At the time, the firm also said it would seek advice regarding its assumptions, sources and use of language from “independent, recognised experts in international law, including international human rights law, who are well versed in the policy, security, history, and religious and legal context of the Israeli-Palestinian dispute”.

Ten months later, the first two experts have been appointed.

The first is Michael A Newton, director of the international legal studies programme at Vanderbilt University Law School and serving professor of the practice of law and professor of the practice of political science.

According to Morningstar’s website, Newton is an expert on terrorism, accountability, transnational justice, human rights and conduct of hostilities issues.
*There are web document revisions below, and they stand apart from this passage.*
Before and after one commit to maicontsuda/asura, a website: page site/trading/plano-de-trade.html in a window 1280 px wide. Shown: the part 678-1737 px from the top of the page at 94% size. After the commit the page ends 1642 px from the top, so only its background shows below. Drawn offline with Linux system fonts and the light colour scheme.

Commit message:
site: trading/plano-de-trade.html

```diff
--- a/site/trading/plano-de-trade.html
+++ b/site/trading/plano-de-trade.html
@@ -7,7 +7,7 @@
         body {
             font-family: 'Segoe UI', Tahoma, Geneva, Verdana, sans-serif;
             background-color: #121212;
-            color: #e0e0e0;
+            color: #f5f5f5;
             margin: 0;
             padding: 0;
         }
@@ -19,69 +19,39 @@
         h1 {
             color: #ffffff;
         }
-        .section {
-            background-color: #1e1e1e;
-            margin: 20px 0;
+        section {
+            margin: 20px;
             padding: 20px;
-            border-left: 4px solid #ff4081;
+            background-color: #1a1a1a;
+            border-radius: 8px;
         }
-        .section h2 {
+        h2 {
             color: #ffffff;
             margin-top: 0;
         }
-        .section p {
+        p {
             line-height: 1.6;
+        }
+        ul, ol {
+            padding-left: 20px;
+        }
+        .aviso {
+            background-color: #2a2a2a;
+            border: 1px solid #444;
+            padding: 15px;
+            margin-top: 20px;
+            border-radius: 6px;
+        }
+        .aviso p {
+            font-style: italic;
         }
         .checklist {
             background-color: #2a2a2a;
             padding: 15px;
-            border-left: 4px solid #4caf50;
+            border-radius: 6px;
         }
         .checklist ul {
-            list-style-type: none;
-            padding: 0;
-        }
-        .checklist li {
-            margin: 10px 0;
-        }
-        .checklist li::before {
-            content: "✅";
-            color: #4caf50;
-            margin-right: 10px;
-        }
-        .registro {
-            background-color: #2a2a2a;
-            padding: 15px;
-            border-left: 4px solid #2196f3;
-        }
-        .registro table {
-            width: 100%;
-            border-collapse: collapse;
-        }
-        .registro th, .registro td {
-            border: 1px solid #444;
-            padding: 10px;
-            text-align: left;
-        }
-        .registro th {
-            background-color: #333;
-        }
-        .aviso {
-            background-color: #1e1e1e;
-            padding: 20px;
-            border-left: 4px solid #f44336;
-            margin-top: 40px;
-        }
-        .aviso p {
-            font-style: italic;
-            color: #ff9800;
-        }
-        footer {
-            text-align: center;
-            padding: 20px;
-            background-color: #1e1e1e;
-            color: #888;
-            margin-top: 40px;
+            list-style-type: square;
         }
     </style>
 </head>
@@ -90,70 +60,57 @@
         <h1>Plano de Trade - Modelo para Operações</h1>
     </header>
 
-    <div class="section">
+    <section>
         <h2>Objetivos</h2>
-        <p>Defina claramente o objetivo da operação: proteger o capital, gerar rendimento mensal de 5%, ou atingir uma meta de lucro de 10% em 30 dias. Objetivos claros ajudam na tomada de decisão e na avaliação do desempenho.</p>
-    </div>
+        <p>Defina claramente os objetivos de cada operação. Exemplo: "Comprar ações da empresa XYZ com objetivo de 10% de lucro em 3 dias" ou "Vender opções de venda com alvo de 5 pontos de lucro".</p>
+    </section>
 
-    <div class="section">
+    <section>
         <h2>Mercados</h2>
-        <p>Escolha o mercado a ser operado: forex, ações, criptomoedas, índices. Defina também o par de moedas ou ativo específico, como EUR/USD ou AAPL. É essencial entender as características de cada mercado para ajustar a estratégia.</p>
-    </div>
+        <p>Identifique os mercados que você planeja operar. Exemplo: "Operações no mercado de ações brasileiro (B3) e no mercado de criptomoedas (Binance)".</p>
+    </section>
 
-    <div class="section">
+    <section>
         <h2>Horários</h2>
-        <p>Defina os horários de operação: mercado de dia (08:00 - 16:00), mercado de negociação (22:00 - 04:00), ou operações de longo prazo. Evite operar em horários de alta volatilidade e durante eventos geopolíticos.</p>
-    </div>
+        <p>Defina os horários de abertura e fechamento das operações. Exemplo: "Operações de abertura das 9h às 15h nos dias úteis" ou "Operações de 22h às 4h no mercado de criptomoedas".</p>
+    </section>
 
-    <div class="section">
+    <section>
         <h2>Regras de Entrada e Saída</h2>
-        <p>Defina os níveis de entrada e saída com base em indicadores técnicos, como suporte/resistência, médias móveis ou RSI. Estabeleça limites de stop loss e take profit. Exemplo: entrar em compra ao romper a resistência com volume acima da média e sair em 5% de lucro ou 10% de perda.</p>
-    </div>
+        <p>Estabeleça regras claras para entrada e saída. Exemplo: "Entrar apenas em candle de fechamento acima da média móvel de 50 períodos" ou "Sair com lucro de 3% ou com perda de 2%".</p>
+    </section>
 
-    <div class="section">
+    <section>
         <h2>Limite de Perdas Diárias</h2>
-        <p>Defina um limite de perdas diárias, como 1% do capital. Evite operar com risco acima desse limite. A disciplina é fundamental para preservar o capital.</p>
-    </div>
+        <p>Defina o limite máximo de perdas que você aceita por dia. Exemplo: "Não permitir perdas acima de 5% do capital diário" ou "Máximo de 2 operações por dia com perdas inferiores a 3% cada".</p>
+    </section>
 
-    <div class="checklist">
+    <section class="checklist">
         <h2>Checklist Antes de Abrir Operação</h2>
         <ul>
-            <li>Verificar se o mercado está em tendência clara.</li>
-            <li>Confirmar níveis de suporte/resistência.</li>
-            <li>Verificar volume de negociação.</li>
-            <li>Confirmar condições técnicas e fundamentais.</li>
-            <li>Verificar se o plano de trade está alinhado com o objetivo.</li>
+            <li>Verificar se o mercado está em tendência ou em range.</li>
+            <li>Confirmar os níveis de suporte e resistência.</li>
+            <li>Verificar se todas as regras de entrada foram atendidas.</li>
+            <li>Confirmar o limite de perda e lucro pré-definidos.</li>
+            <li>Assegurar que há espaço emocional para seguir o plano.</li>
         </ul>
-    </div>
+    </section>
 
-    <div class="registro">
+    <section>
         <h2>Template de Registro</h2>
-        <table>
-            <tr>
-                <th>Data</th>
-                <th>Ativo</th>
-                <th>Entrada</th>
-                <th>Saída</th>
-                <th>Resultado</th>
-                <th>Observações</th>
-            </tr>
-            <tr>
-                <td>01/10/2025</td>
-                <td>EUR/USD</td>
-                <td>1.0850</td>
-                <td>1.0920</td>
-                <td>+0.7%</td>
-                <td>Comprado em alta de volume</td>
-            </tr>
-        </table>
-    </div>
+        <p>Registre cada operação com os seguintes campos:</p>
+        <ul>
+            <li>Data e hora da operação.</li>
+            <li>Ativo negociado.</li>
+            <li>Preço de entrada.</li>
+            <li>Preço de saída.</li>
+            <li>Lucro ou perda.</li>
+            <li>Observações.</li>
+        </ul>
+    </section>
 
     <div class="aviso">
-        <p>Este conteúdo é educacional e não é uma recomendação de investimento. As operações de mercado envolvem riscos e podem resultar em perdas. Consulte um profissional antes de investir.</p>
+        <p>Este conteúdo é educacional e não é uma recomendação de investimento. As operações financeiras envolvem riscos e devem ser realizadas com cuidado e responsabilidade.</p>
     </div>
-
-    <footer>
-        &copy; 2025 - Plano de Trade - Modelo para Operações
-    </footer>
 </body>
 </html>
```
He has also provided expert assistance to judges, lawyers, legislatures, governments and policymakers around the world, including the State Comptroller of Israel.

The second appointee, Alejandro Wolff, is a retired American diplomat who served as US ambassador to Chile from 2010 to 2013. He previously served as US ambassador and deputy permanent representative to the UN from 2005-10.

Newton and Wolff will advise Morningstar on the assumptions that underpin Sustainalytics’ assessments of “whether business activities conducted in the context of the IPCA create material ESG risk for the firms concerned” and the sources consulted in making those assessments and cited in research reports.

They will also advise on the language used to convey the nature of a company’s controversial business activities, the impact those activities have on stakeholders, and the risk those impacts create for the company concerned.   

“Given the complex history of the Israeli-Palestinian conflict, additional review of our processes by a third-party expert will validate or provide advice where needed,” Morningstar said in a statement.

It is expected that the experts will start work later this year, with the goal of providing their recommendations in the first half of 2024.